(Content revision data)

══════════════════════════════

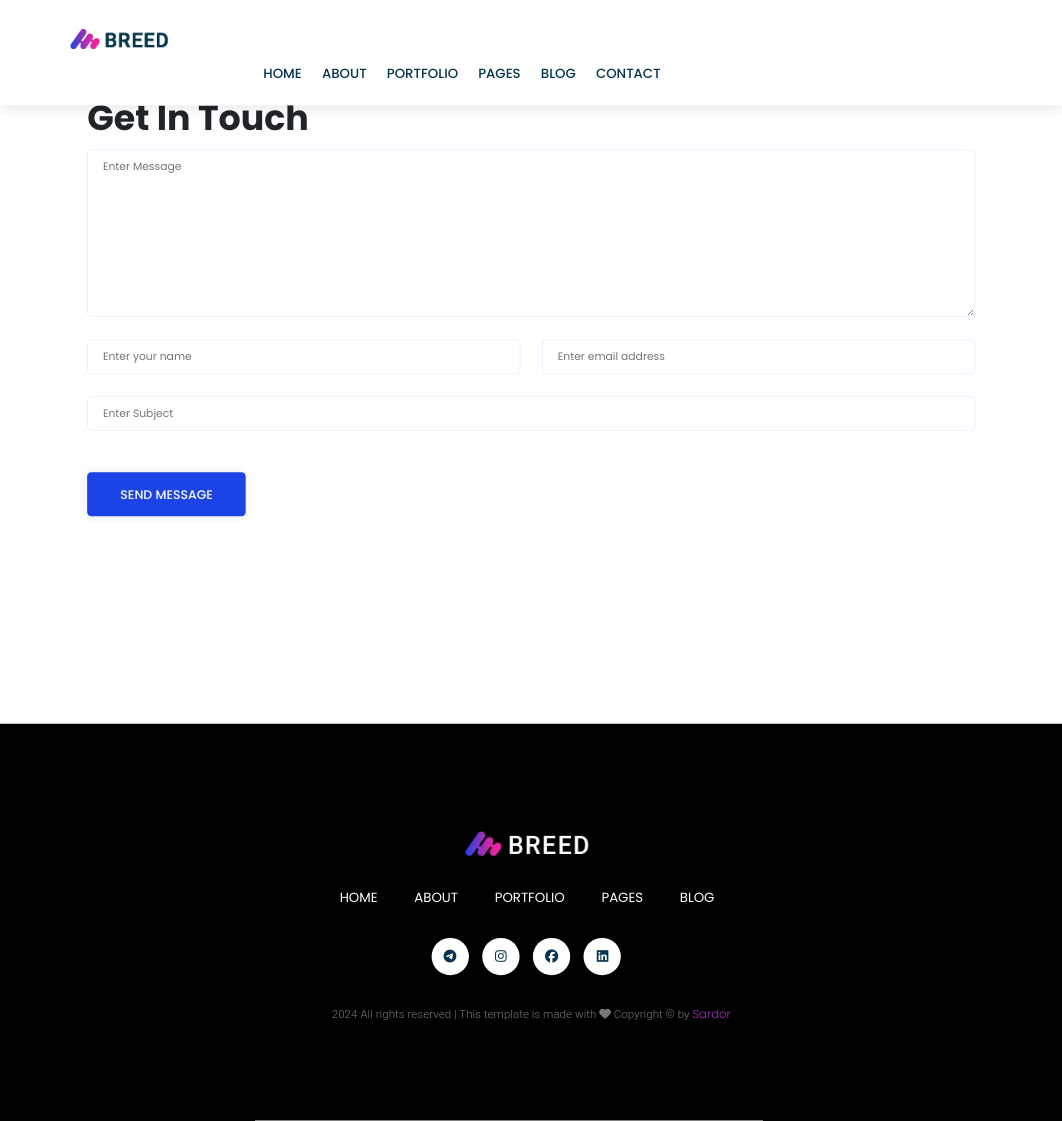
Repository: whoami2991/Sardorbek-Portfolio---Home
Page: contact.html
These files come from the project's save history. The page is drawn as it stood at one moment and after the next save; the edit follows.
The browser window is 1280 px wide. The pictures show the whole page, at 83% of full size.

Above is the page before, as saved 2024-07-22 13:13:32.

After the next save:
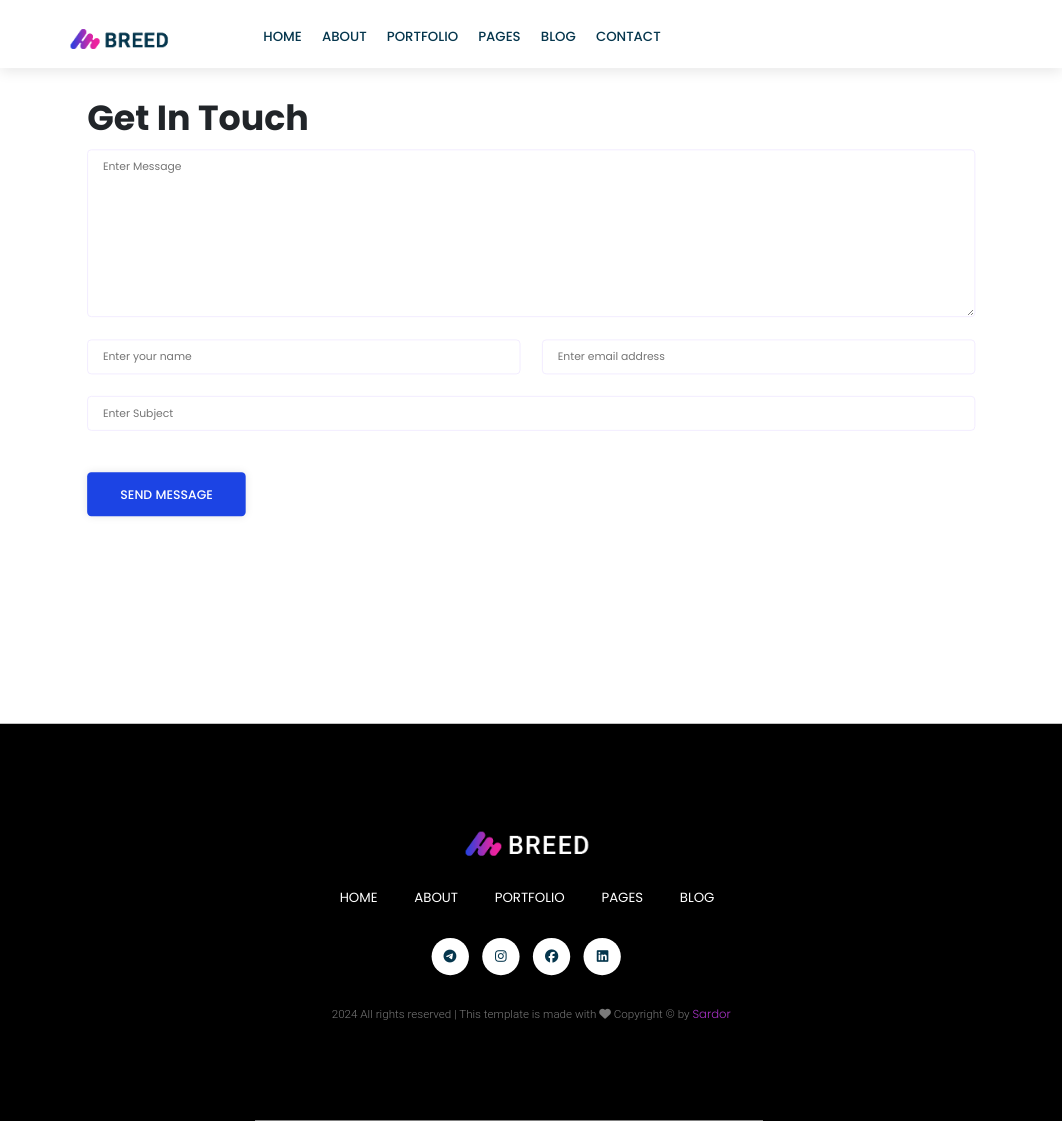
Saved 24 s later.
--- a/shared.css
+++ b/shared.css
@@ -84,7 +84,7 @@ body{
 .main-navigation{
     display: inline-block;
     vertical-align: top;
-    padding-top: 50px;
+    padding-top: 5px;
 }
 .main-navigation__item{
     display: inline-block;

══════════════════════════════

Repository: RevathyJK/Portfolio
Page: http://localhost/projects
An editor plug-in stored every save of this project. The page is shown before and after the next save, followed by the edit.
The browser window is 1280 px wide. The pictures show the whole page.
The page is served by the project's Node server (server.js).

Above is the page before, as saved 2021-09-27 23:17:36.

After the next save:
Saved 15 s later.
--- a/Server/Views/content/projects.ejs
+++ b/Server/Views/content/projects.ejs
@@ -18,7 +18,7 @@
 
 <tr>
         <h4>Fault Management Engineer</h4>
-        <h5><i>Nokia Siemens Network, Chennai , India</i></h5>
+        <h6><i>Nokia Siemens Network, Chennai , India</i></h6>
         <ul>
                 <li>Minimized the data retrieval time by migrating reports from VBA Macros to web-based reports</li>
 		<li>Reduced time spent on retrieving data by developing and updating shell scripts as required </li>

══════════════════════════════

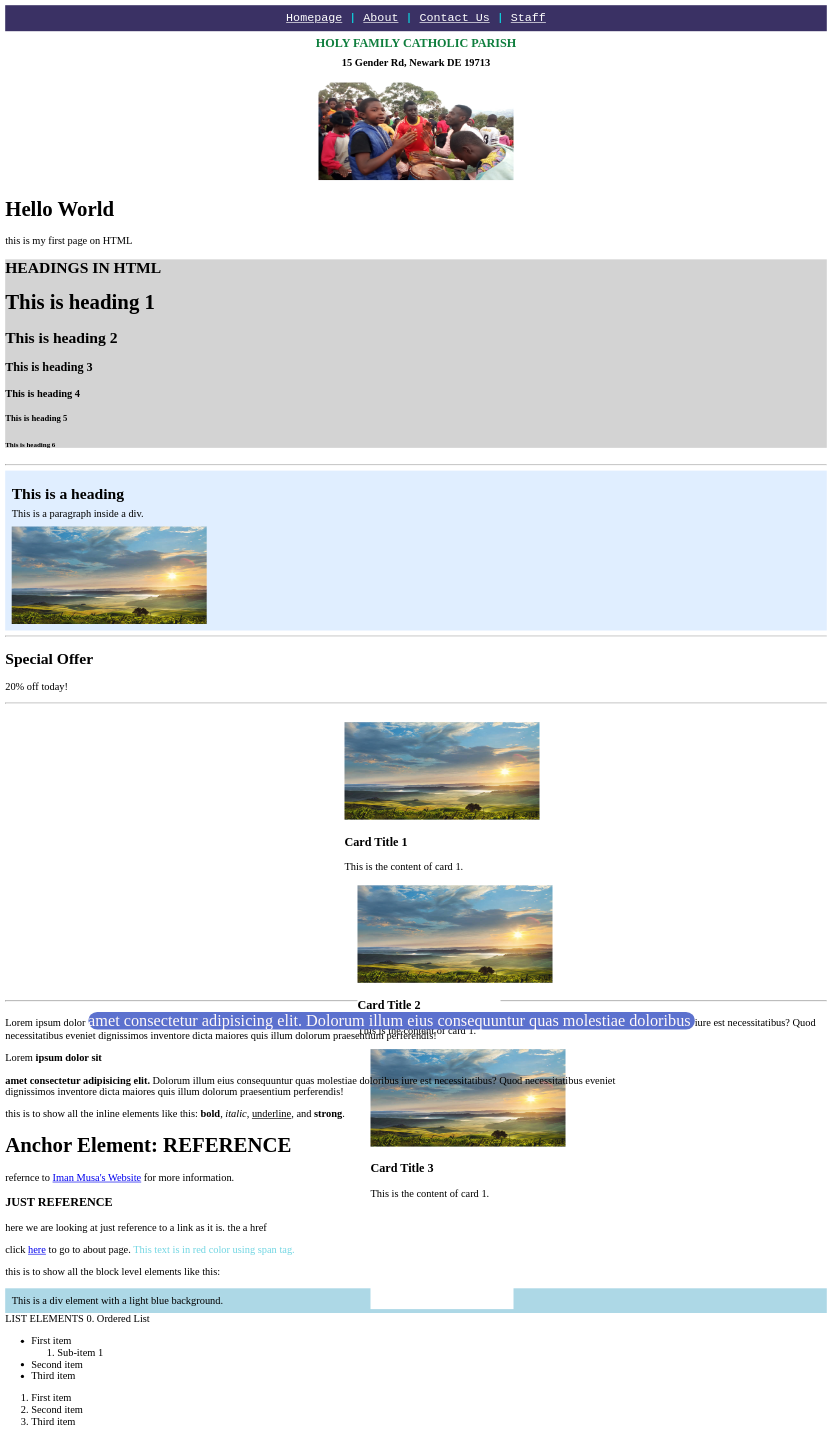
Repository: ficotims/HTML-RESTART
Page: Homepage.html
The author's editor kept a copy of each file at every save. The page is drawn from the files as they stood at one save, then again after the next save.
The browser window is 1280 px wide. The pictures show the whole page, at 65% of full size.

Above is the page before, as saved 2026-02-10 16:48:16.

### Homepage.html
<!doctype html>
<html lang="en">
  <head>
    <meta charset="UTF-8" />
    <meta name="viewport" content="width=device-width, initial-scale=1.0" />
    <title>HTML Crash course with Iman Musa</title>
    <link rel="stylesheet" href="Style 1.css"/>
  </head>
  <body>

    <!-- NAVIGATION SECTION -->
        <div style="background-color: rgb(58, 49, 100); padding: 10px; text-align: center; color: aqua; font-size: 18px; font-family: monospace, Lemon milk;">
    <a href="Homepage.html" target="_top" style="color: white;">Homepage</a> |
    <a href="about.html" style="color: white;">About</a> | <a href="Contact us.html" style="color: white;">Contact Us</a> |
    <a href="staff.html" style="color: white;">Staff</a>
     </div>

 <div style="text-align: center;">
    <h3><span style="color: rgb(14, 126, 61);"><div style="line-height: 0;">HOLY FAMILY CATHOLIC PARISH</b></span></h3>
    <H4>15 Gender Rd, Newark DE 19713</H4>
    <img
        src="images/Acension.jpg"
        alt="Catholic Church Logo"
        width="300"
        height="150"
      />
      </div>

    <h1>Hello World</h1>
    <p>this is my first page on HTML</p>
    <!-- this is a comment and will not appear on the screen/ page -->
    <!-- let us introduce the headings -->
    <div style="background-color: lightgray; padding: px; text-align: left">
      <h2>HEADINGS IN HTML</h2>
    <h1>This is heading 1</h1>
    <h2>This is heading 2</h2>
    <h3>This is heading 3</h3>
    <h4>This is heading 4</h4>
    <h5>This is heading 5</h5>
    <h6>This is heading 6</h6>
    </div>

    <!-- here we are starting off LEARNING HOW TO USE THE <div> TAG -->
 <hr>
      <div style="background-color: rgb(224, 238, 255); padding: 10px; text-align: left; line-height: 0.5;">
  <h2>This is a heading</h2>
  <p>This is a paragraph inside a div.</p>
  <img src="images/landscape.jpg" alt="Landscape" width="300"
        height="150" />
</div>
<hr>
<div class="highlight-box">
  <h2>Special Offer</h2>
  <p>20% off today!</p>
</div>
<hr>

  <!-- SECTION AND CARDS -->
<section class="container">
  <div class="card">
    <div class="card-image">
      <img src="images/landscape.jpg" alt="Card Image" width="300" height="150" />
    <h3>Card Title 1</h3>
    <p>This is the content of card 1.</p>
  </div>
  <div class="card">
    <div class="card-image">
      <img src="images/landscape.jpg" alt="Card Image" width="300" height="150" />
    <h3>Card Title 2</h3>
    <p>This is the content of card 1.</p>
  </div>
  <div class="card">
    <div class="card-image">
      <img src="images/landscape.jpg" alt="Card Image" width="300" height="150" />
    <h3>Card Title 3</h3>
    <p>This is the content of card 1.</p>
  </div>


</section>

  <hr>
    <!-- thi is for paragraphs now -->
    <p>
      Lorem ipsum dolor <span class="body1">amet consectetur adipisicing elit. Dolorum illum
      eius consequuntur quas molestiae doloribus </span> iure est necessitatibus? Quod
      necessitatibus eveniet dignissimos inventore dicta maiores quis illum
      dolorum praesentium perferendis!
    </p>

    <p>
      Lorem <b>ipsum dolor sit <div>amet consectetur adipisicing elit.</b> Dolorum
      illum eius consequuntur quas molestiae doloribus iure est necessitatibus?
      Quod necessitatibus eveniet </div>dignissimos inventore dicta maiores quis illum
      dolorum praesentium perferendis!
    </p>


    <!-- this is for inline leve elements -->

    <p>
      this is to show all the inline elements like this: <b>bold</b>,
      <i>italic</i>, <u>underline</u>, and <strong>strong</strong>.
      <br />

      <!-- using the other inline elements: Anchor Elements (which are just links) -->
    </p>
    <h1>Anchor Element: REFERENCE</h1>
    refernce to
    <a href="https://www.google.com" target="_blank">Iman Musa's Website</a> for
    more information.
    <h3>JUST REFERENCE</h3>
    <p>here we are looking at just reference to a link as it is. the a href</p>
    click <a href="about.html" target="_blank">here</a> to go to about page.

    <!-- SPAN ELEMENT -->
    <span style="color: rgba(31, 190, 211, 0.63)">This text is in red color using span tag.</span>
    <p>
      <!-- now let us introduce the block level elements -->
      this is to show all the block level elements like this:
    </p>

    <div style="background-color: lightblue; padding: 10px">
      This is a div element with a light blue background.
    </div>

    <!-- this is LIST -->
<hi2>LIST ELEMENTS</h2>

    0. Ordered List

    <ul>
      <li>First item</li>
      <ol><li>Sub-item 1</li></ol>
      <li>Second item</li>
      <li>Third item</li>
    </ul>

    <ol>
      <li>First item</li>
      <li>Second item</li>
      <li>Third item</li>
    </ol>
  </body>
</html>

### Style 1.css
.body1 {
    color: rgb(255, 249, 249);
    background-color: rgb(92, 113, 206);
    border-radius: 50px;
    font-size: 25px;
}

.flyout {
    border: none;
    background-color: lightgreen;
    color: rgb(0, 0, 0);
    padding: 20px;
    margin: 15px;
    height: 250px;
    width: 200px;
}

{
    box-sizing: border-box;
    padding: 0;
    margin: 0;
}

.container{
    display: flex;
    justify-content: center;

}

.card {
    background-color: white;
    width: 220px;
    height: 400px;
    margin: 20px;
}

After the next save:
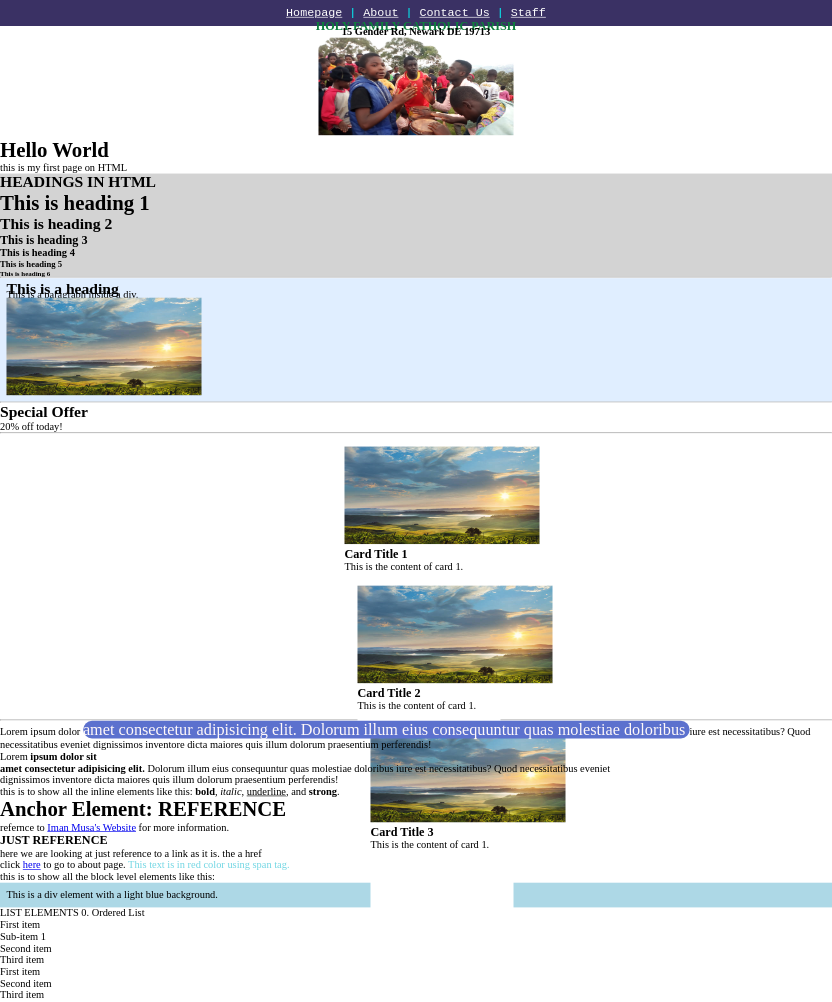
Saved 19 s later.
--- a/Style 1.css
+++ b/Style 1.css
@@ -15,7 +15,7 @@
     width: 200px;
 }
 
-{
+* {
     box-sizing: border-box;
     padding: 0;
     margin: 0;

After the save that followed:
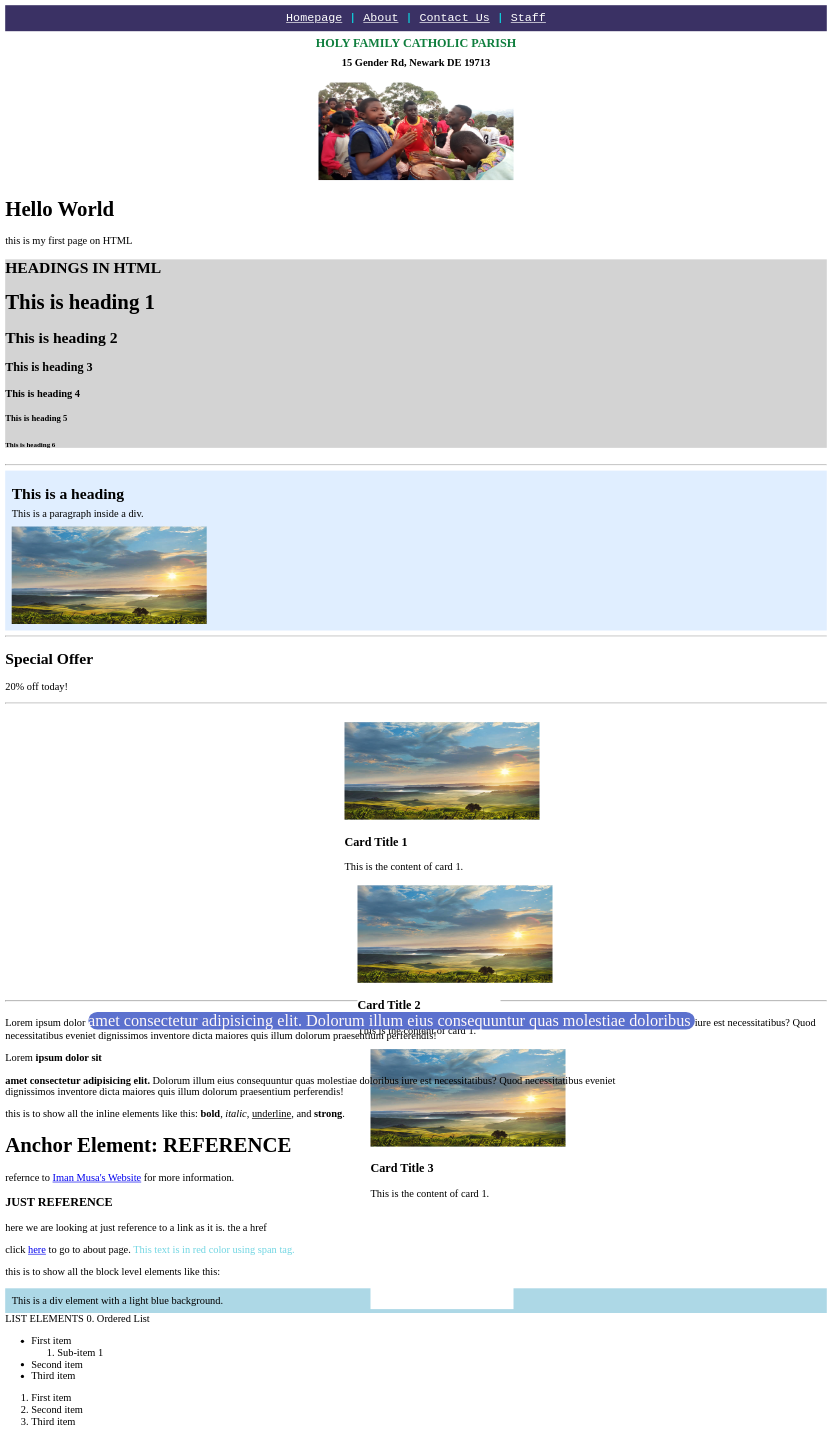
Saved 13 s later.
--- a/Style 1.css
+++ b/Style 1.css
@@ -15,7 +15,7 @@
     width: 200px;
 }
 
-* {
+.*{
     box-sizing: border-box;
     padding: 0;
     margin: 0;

══════════════════════════════

→ Activity
Read the data above and pull out each line that holds the string "width".

→ Solution for this task
    <meta name="viewport" content="width=device-width, initial-scale=1.0" />
        width="300"
  <img src="images/landscape.jpg" alt="Landscape" width="300"
      <img src="images/landscape.jpg" alt="Card Image" width="300" height="150" />
      <img src="images/landscape.jpg" alt="Card Image" width="300" height="150" />
      <img src="images/landscape.jpg" alt="Card Image" width="300" height="150" />
    width: 200px;
    width: 220px;
     width: 200px;
     width: 200px;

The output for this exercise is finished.